Brief -> Filter these records by the string "span", copying each line that holds it.

Listed entries ->
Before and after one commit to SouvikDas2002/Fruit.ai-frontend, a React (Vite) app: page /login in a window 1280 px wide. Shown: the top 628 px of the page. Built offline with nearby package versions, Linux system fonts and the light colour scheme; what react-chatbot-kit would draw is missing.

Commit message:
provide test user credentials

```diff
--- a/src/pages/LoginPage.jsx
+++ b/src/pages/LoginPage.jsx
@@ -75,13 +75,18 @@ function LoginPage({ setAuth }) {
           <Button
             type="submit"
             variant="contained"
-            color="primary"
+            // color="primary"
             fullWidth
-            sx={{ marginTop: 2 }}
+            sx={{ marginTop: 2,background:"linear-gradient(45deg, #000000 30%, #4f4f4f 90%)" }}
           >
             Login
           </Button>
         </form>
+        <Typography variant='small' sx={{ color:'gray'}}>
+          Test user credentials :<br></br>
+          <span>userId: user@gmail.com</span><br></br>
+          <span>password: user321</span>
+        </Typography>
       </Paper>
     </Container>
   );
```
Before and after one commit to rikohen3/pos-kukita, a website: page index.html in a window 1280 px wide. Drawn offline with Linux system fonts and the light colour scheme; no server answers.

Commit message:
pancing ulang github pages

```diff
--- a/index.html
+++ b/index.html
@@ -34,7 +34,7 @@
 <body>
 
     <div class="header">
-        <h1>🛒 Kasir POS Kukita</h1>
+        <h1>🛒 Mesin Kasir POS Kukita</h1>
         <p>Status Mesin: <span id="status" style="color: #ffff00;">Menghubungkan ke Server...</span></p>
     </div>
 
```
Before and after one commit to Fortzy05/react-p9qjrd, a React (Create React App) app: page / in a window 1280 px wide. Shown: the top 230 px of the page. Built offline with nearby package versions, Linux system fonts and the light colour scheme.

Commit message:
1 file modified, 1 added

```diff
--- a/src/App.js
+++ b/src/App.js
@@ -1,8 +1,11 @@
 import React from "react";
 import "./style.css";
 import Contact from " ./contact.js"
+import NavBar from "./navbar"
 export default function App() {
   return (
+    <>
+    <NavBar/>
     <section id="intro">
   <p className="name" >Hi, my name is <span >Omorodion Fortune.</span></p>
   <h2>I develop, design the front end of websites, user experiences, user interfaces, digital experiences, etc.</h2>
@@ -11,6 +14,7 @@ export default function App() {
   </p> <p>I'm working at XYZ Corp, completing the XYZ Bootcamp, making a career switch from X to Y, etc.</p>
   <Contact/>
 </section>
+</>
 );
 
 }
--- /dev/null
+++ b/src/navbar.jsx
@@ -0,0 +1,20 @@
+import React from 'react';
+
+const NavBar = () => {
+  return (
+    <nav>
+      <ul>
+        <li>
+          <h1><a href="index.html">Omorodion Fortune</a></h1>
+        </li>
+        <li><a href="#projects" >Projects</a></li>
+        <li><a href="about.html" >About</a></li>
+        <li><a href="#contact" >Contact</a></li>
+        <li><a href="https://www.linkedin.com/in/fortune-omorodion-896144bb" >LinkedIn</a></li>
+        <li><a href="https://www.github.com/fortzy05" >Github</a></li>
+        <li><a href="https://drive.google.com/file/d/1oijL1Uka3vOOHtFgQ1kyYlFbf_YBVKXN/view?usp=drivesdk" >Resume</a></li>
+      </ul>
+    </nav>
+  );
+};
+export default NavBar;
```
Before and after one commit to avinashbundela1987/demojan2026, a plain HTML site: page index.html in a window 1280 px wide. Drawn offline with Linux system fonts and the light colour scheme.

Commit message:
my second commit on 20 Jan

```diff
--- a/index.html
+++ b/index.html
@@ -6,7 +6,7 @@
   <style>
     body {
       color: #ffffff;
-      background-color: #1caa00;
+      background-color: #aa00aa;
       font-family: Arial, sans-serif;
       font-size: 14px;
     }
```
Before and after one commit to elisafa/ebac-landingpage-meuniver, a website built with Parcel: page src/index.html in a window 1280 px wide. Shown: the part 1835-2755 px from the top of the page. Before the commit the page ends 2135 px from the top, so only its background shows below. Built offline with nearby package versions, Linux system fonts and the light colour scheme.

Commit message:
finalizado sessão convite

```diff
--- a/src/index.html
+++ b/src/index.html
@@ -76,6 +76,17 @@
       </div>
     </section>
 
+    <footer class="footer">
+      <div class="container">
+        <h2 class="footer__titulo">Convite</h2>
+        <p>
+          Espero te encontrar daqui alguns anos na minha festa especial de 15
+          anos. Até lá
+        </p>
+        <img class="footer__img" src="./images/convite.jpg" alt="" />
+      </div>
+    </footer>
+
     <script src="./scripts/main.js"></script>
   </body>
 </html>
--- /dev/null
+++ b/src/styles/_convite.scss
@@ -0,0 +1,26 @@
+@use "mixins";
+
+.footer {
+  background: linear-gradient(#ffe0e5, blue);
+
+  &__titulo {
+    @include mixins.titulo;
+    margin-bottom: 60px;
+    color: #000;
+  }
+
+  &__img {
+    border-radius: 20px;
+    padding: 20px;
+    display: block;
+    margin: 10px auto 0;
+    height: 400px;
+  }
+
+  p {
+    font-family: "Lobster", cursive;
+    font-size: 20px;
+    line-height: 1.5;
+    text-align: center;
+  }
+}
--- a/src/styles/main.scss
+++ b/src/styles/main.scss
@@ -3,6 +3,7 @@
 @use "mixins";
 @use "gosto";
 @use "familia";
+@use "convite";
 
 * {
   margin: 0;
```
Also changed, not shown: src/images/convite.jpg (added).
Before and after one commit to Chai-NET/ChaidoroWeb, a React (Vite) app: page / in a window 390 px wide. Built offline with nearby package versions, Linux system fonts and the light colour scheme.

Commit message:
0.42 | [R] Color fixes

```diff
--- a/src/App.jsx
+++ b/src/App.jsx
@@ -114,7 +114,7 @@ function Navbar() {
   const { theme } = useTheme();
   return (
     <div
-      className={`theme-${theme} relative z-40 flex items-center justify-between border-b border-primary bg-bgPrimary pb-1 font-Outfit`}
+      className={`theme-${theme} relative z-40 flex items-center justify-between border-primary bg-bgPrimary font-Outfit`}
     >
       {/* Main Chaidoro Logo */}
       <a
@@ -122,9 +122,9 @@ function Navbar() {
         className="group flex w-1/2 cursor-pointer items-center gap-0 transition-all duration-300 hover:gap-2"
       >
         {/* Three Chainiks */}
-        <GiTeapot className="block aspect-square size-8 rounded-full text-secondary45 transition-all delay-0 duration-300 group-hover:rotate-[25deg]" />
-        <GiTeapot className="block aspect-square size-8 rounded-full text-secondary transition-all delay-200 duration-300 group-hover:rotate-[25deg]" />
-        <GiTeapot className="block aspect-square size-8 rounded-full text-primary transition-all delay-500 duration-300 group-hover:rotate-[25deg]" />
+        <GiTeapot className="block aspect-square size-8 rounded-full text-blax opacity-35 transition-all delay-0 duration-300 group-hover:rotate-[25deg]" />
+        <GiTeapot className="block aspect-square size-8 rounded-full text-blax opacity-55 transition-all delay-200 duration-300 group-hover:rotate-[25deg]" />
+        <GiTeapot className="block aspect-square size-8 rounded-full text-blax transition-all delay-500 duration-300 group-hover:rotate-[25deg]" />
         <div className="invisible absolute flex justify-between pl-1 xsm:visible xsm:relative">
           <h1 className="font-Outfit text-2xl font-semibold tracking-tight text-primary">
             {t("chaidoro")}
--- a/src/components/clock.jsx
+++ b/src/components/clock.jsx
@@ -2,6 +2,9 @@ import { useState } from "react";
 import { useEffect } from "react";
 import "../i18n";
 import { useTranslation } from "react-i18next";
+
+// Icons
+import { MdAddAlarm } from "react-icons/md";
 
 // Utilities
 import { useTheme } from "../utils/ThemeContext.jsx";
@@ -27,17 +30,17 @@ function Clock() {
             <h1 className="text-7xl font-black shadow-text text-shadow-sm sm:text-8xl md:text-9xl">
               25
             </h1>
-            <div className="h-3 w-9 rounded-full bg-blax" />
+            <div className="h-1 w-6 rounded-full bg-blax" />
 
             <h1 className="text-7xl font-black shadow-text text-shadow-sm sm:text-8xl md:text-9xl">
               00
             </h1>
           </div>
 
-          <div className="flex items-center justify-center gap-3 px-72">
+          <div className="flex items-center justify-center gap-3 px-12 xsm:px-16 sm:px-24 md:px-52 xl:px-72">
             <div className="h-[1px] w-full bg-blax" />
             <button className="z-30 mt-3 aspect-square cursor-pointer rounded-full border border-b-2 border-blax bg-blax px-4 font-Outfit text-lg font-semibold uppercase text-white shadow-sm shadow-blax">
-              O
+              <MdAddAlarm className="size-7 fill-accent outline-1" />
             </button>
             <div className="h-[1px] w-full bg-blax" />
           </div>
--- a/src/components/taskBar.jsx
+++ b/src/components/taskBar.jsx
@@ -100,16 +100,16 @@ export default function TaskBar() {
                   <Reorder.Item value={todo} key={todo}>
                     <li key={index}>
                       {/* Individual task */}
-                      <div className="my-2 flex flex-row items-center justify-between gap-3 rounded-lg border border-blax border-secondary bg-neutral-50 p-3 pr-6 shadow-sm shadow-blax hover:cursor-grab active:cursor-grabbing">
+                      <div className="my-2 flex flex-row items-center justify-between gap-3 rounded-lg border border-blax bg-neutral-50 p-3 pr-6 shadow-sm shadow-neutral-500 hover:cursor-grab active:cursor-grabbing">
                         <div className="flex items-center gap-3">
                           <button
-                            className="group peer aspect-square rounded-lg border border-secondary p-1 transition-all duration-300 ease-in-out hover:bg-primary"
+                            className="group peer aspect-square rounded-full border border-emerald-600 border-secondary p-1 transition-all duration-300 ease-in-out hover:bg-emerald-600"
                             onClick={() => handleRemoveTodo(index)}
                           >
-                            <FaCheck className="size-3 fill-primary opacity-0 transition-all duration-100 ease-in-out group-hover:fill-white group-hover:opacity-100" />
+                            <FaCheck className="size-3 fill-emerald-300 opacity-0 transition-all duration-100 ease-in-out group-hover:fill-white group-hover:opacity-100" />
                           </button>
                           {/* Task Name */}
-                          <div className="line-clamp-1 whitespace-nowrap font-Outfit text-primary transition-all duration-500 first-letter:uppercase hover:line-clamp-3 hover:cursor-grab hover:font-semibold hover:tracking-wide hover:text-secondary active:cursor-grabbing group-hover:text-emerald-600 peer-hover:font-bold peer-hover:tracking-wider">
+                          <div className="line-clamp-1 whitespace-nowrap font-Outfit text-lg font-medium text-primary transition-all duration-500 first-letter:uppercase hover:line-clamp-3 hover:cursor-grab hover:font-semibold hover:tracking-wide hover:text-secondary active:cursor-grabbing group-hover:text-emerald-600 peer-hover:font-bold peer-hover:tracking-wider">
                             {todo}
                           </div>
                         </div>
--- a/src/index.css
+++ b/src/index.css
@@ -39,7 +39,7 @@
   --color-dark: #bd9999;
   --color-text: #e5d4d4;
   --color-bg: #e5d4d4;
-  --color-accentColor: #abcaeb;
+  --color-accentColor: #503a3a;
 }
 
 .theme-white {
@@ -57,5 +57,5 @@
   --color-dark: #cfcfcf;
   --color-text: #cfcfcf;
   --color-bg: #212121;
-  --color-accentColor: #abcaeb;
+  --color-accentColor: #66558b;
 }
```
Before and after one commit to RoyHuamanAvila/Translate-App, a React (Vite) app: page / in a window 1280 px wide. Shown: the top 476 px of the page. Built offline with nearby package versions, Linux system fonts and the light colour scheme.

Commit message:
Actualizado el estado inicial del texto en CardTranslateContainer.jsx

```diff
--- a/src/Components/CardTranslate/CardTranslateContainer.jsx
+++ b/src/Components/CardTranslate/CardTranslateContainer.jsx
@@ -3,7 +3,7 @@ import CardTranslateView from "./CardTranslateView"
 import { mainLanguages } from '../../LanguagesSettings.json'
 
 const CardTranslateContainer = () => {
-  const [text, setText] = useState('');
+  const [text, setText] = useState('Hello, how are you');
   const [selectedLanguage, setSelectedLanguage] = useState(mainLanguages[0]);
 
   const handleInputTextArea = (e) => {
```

Answer below ->
+          <span>userId: user@gmail.com</span><br></br>
+          <span>password: user321</span>
         <p>Status Mesin: <span id="status" style="color: #ffff00;">Menghubungkan ke Server...</span></p>
   <p className="name" >Hi, my name is <span >Omorodion Fortune.</span></p>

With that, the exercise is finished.